YOUR INSTRUCTIONS — Lines that contain "print" are to be copied from the material, every one of them.

ENTRIES PROVIDED —
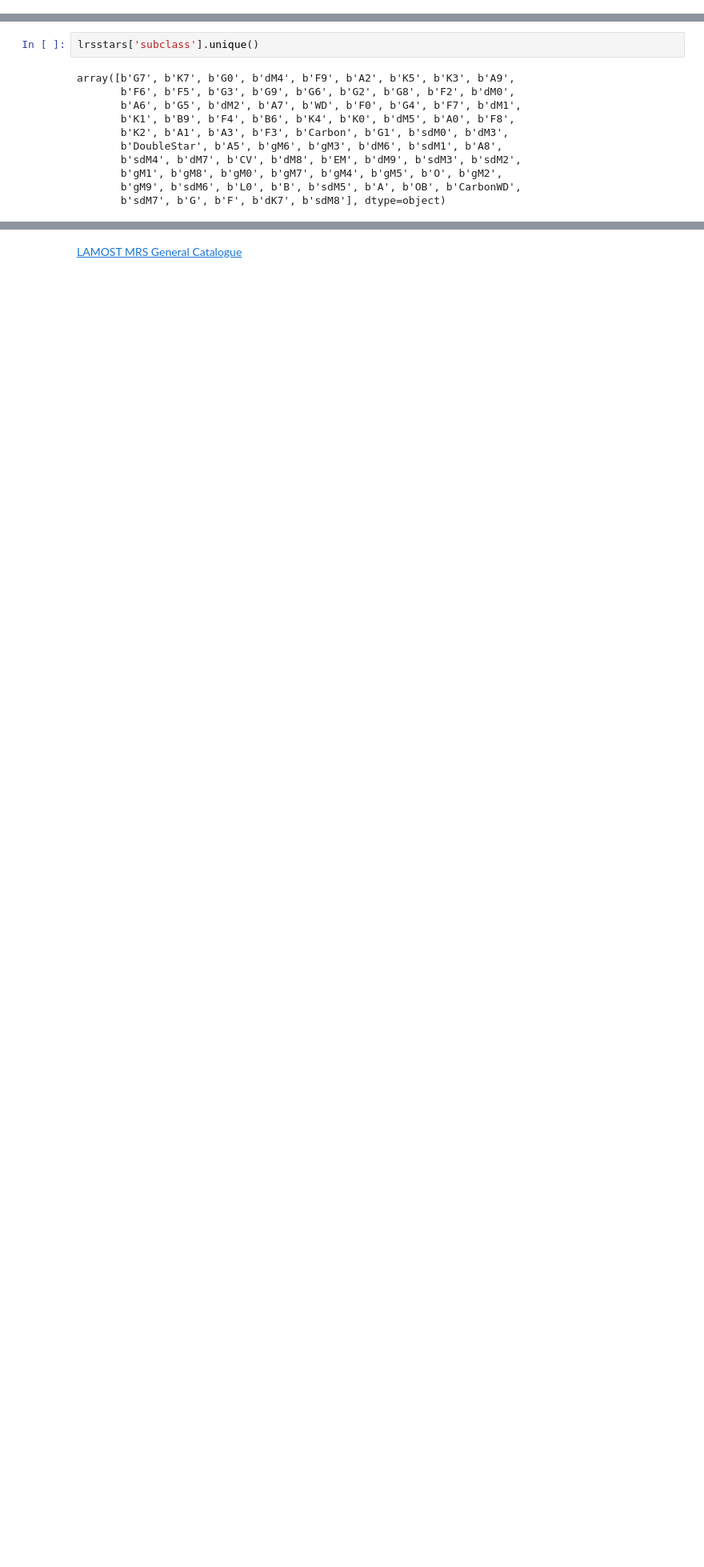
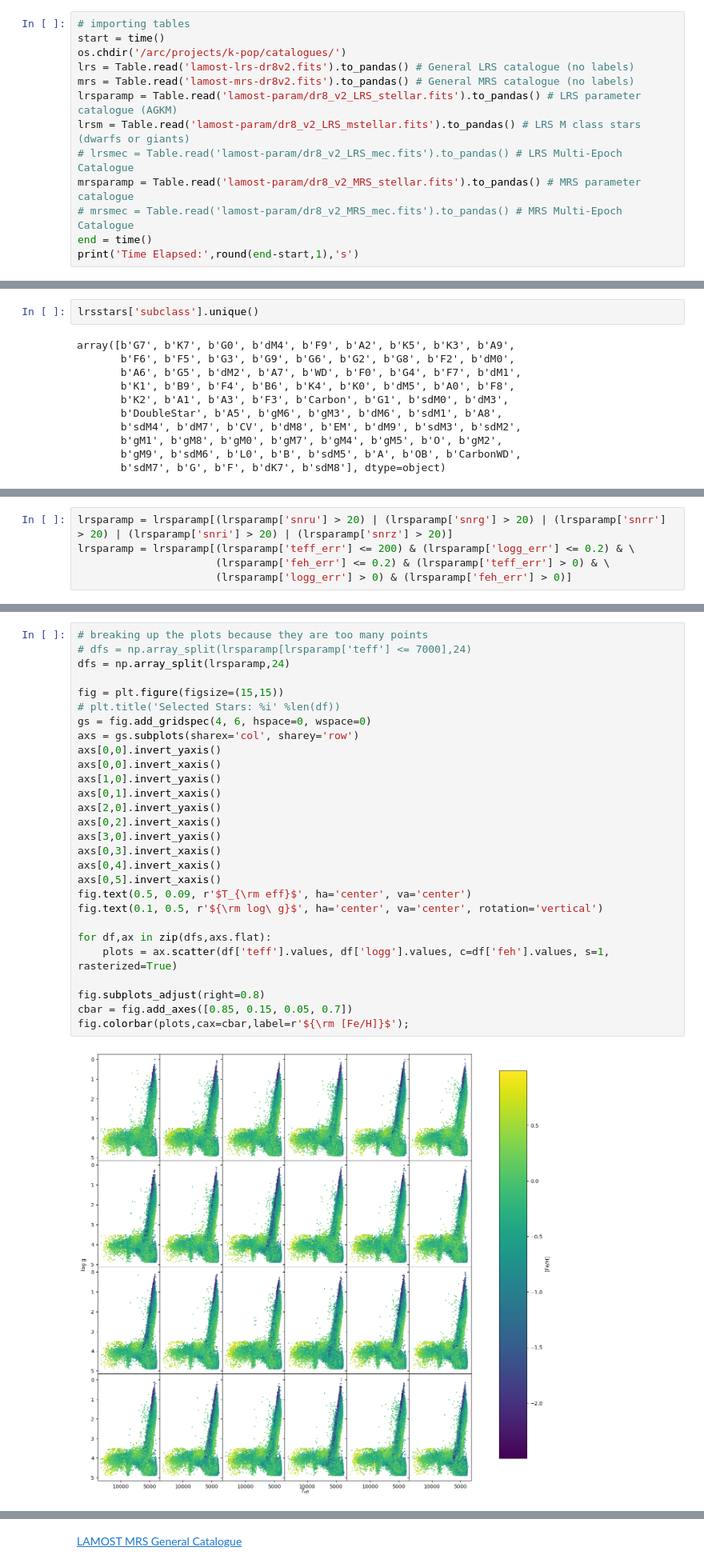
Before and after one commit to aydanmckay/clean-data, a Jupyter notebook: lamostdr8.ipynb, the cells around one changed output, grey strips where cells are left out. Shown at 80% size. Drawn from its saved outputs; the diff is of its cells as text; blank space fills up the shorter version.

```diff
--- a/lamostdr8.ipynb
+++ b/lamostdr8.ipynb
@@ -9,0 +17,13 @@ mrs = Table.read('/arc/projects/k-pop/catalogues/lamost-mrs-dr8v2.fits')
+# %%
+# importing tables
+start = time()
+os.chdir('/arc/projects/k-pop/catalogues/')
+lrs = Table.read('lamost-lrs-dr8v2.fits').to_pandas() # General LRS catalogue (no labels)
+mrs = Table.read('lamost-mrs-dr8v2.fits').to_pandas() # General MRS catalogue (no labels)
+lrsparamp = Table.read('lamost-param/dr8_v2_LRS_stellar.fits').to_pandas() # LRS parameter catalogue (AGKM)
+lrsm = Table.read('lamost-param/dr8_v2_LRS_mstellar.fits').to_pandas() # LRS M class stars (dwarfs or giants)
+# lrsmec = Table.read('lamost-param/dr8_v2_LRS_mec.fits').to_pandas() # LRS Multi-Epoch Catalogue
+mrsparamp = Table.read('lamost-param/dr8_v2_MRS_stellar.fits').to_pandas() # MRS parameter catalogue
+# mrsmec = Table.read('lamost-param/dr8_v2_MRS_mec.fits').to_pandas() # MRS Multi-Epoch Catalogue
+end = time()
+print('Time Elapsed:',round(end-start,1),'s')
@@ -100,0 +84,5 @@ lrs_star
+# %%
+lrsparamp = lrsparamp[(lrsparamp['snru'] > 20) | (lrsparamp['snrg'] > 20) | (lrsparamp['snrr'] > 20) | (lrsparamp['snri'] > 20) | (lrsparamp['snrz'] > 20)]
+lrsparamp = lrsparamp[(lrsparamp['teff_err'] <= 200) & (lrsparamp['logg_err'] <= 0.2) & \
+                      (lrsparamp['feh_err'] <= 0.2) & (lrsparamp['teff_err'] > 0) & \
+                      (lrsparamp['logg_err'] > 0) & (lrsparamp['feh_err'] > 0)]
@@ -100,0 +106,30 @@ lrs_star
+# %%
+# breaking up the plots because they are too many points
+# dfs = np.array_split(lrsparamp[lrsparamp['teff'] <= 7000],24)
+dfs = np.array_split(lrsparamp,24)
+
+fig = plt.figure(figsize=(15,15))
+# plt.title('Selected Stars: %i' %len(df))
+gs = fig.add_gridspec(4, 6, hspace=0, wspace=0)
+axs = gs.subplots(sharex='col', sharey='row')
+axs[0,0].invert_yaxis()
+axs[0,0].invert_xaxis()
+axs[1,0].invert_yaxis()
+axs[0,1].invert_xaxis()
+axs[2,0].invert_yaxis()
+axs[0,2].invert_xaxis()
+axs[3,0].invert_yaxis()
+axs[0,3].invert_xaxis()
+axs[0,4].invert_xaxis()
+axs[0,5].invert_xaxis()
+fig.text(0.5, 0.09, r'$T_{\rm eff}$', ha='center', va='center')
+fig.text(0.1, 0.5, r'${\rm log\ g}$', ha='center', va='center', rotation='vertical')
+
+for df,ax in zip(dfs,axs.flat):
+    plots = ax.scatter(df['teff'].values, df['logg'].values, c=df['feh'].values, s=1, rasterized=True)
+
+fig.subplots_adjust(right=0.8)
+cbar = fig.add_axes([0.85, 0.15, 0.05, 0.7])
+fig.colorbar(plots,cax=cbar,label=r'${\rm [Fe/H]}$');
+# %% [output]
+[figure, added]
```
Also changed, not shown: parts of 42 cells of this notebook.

--

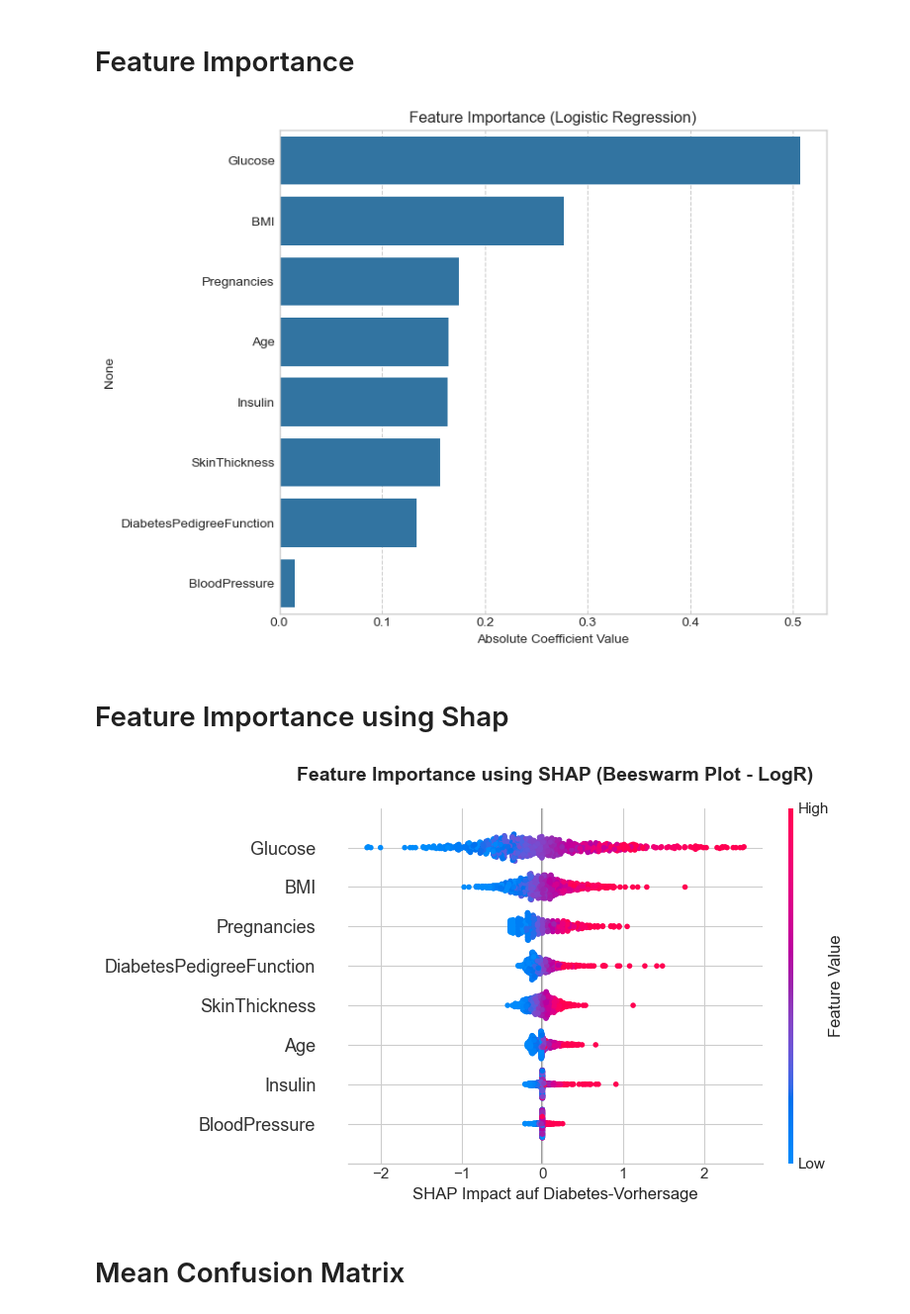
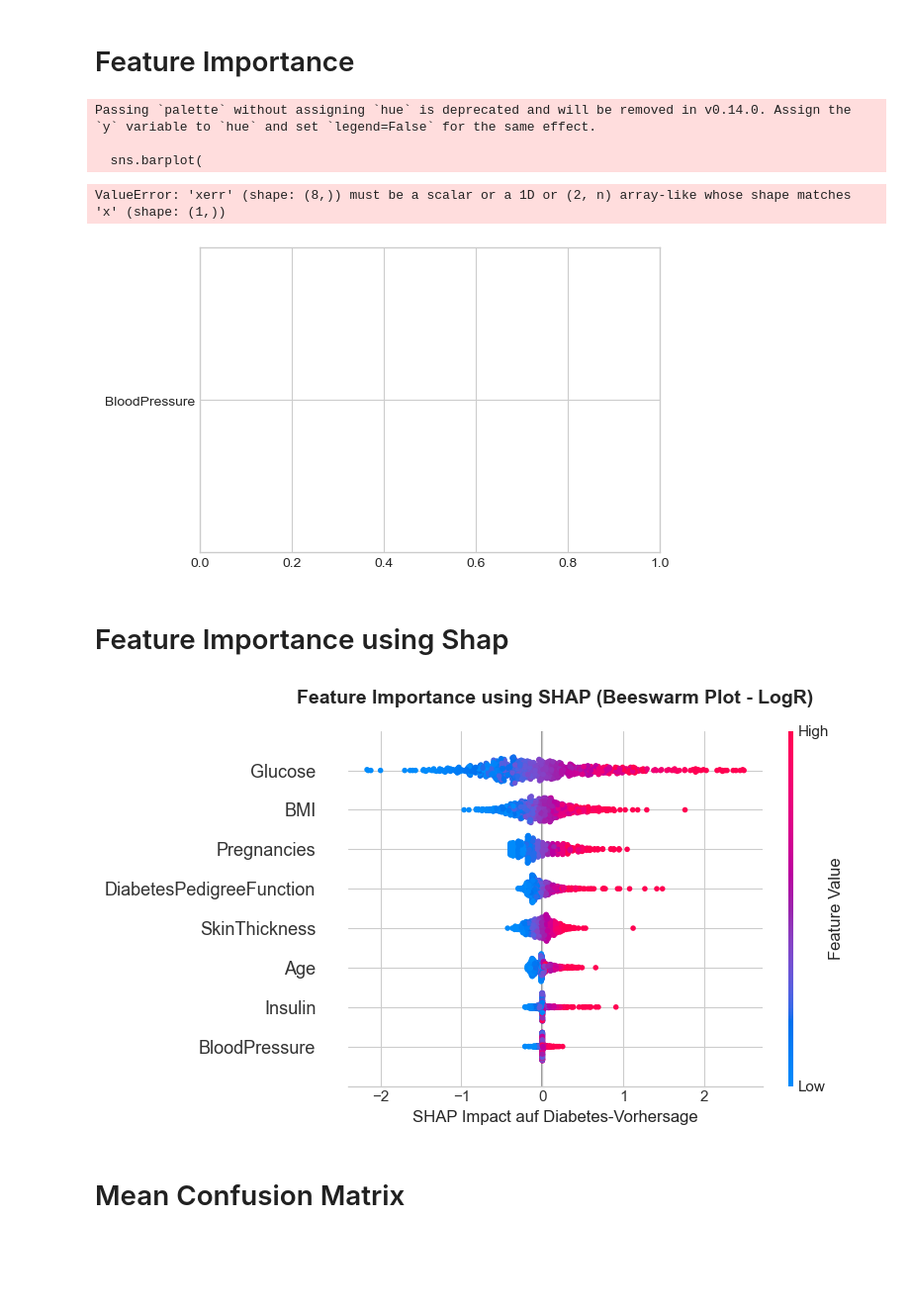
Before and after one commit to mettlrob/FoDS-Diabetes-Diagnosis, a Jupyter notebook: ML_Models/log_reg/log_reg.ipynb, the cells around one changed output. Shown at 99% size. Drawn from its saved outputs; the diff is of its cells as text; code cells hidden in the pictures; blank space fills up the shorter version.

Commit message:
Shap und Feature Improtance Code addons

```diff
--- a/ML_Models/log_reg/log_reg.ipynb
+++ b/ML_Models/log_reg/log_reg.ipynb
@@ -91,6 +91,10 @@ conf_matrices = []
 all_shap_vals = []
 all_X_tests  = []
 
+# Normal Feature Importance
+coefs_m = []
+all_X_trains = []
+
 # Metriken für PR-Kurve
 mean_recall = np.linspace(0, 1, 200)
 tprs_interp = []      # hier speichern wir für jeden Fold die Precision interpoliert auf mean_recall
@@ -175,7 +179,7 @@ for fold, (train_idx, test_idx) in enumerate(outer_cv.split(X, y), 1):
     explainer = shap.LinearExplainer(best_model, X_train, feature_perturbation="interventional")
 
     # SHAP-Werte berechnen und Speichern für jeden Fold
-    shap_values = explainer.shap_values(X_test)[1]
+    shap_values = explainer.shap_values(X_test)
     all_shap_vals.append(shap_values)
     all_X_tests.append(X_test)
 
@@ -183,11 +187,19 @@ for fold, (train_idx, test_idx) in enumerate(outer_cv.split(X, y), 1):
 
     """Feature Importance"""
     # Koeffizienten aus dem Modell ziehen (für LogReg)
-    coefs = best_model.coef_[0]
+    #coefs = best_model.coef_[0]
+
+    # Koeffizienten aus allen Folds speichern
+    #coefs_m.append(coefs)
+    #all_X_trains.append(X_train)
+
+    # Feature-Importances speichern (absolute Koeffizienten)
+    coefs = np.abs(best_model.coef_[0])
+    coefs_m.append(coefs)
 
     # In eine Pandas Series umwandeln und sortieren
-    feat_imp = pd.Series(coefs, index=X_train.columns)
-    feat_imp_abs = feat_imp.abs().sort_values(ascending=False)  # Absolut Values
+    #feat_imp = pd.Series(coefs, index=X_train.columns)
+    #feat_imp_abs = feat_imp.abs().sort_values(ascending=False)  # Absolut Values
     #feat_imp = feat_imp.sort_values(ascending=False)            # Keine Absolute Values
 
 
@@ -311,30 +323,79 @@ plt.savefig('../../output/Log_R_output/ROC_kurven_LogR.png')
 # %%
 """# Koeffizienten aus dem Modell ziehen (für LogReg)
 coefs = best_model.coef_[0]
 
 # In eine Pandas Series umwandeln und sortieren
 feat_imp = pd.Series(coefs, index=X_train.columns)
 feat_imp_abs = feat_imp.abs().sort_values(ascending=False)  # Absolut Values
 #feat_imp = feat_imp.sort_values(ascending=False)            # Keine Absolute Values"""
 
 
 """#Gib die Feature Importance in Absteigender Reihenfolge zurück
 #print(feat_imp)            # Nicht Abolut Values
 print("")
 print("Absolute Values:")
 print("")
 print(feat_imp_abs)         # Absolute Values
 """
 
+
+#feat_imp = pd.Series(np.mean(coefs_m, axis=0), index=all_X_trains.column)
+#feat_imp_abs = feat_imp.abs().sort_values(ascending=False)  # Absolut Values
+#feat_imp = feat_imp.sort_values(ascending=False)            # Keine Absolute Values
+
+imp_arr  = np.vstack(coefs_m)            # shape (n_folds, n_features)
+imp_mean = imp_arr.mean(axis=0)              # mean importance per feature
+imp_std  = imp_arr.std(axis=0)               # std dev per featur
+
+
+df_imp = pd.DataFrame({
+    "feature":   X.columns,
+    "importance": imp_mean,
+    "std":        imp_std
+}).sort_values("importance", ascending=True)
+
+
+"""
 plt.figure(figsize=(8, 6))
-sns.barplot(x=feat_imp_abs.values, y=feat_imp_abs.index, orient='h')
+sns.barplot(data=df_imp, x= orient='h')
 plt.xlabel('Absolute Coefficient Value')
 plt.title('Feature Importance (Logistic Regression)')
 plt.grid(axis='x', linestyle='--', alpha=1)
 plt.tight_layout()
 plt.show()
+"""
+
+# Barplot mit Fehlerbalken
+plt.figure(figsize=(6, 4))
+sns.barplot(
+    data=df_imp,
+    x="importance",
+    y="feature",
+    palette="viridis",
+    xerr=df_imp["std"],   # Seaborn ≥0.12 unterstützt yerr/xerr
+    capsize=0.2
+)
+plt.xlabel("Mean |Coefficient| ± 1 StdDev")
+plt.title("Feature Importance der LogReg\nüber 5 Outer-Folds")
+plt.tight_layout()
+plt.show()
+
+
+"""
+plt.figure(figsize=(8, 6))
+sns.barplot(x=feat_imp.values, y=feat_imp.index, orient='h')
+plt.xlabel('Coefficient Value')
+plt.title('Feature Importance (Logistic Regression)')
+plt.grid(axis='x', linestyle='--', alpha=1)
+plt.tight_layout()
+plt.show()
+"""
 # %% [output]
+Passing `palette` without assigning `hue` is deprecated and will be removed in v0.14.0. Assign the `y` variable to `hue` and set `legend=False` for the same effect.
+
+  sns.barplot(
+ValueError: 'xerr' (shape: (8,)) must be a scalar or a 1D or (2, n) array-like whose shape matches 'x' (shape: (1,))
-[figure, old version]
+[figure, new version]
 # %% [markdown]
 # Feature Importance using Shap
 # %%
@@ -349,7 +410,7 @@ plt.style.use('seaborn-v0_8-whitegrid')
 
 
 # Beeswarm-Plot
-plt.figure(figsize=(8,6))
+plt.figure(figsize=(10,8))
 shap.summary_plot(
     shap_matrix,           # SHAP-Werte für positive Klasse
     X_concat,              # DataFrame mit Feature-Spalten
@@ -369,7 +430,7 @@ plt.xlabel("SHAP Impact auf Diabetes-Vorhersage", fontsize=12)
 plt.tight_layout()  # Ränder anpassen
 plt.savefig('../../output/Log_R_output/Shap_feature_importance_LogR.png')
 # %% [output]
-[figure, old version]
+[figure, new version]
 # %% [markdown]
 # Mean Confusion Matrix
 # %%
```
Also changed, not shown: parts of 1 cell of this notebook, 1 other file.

YOUR SOLUTION —
+print('Time Elapsed:',round(end-start,1),'s')
 #print(feat_imp)            # Nicht Abolut Values
 print("")
 print("Absolute Values:")
 print("")
 print(feat_imp_abs)         # Absolute Values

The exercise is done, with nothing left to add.